Task to carry out - Look over the entries that follow and work out how many lines contain "factory". State the number only.

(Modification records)
------------------------------
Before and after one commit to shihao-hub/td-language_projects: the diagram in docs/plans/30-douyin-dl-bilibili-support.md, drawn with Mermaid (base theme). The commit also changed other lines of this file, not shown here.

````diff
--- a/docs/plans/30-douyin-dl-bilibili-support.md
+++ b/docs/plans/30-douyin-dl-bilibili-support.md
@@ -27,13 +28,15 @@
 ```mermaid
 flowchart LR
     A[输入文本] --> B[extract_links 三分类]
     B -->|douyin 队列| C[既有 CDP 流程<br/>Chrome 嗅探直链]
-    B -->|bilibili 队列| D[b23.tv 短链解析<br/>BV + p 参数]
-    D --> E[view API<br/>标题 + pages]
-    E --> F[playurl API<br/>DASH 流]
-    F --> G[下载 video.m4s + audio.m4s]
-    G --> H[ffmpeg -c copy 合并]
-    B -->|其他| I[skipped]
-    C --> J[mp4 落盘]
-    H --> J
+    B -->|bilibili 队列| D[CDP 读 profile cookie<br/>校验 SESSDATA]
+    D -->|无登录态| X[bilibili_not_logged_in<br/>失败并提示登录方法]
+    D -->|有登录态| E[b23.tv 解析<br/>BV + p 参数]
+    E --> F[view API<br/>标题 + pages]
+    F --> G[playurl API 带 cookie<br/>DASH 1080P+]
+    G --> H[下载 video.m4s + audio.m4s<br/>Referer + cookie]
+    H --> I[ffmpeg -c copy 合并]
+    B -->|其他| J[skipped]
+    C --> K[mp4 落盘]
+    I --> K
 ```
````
------------------------------
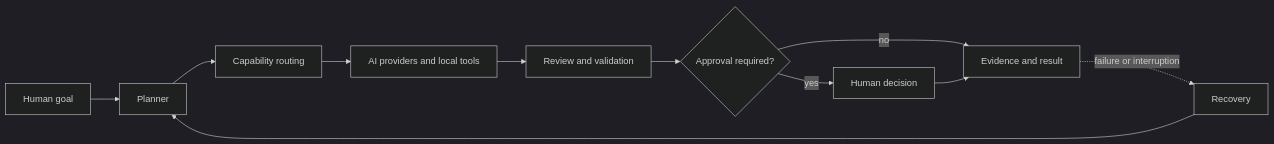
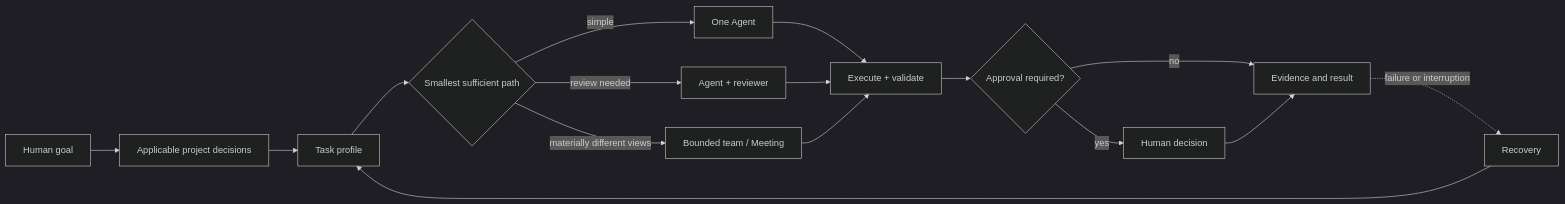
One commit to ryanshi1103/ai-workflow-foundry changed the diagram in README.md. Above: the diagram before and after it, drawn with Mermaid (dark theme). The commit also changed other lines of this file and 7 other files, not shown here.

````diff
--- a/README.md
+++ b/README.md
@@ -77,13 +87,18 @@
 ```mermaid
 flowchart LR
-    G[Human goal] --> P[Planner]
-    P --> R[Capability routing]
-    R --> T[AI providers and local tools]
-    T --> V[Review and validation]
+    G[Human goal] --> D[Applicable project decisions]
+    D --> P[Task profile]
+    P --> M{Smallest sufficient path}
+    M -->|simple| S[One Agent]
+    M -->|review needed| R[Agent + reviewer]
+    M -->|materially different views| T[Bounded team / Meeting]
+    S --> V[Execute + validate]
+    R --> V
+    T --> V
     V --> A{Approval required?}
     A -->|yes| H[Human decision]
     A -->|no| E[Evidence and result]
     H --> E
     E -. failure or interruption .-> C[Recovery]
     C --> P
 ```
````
------------------------------
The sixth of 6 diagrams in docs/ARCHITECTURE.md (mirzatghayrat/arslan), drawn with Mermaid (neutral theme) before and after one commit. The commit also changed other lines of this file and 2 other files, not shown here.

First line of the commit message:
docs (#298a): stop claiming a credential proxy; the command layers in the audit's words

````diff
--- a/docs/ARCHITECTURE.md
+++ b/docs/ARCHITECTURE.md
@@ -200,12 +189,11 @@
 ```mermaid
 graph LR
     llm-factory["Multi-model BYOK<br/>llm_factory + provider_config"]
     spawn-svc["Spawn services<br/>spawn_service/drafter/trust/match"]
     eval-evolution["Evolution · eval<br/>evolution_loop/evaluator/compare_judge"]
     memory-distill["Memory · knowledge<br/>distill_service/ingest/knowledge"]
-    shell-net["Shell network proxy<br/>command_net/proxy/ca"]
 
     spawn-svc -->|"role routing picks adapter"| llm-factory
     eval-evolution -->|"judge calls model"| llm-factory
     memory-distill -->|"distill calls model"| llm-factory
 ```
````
------------------------------
Solved problem - 4